**What the task requires**
In the listing below, find every line with the string "KESİN" and pull it out.

**Task data**
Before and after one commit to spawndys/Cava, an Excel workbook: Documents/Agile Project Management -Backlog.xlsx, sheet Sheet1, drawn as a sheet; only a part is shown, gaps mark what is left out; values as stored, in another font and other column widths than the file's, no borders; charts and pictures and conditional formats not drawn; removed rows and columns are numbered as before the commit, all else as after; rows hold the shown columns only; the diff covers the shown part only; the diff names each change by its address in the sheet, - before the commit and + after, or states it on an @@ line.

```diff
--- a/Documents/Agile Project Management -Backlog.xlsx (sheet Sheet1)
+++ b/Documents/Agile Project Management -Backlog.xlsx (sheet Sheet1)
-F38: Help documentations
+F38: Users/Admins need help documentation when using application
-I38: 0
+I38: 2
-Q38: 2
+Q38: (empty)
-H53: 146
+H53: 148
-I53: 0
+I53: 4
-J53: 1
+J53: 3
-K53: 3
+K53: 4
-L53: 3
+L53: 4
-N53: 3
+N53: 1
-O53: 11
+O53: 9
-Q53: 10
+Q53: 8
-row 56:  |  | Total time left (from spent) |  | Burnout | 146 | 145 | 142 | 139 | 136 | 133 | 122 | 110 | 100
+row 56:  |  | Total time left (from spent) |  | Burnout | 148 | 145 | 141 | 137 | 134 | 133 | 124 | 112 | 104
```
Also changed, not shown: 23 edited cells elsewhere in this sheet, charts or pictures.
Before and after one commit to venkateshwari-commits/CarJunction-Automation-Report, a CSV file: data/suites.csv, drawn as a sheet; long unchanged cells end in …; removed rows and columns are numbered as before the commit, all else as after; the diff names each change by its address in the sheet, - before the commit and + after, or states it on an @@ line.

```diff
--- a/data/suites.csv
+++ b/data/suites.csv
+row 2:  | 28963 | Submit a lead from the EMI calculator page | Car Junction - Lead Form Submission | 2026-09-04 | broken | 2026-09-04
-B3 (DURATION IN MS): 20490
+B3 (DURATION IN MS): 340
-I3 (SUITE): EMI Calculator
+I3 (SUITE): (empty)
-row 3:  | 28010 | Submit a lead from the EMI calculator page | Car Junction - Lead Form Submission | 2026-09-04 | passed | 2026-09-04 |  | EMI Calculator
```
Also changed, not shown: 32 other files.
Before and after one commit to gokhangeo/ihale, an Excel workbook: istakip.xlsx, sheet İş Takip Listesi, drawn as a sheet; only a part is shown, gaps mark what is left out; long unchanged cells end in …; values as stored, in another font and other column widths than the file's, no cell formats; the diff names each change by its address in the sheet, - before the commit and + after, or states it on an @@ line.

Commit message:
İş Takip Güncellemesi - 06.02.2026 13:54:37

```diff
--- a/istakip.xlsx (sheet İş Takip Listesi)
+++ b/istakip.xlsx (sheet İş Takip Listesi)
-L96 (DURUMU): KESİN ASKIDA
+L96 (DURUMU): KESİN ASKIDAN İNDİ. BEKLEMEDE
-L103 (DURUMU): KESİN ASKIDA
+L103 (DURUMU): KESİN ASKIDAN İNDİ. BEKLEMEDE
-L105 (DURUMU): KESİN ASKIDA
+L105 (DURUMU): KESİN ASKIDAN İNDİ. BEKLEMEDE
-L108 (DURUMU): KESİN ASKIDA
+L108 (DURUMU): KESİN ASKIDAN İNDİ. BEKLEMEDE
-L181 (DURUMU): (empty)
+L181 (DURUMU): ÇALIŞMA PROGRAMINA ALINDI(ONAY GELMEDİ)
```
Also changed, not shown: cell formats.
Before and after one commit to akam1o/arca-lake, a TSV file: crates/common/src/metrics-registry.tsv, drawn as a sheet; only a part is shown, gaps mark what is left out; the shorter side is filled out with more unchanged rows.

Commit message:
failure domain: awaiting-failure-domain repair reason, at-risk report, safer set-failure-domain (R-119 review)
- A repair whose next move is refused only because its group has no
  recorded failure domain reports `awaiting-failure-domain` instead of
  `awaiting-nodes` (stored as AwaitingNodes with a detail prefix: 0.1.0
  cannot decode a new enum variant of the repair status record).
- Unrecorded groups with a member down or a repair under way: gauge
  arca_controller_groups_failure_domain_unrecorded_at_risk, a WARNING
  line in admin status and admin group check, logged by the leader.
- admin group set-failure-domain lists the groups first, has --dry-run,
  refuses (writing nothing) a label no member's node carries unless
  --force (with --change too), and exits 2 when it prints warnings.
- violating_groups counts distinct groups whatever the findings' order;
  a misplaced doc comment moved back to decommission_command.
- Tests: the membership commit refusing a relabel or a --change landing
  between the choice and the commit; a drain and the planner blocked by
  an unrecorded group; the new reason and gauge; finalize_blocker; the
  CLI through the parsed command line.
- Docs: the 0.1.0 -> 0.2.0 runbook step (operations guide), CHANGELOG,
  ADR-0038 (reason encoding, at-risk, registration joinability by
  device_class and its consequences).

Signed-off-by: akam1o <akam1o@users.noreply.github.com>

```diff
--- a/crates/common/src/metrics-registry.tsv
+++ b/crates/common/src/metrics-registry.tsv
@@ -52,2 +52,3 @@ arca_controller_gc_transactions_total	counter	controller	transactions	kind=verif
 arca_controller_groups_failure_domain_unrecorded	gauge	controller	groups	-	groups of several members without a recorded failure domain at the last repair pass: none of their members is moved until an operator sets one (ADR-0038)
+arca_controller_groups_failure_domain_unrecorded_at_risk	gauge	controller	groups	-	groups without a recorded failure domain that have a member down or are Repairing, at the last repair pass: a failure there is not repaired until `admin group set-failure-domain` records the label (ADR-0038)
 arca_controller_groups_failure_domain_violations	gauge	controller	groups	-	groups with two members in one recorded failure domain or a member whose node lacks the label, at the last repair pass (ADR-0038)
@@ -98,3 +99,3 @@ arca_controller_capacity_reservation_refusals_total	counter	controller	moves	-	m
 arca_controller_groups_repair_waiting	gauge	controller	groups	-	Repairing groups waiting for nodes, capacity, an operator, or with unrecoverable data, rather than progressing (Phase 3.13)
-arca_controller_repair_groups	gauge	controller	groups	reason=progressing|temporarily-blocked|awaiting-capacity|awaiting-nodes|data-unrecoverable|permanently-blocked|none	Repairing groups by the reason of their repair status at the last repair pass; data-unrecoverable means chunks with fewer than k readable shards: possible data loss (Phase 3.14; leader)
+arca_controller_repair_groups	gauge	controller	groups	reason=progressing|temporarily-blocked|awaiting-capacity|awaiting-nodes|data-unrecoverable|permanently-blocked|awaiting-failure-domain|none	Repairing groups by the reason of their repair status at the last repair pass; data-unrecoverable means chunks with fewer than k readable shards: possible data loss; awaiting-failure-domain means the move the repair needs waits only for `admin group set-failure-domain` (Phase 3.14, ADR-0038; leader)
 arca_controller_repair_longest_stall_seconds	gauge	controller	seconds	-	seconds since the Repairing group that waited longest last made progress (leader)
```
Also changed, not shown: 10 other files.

**Response area**
-L96 (DURUMU): KESİN ASKIDA
+L96 (DURUMU): KESİN ASKIDAN İNDİ. BEKLEMEDE
-L103 (DURUMU): KESİN ASKIDA
+L103 (DURUMU): KESİN ASKIDAN İNDİ. BEKLEMEDE
-L105 (DURUMU): KESİN ASKIDA
+L105 (DURUMU): KESİN ASKIDAN İNDİ. BEKLEMEDE
-L108 (DURUMU): KESİN ASKIDA
+L108 (DURUMU): KESİN ASKIDAN İNDİ. BEKLEMEDE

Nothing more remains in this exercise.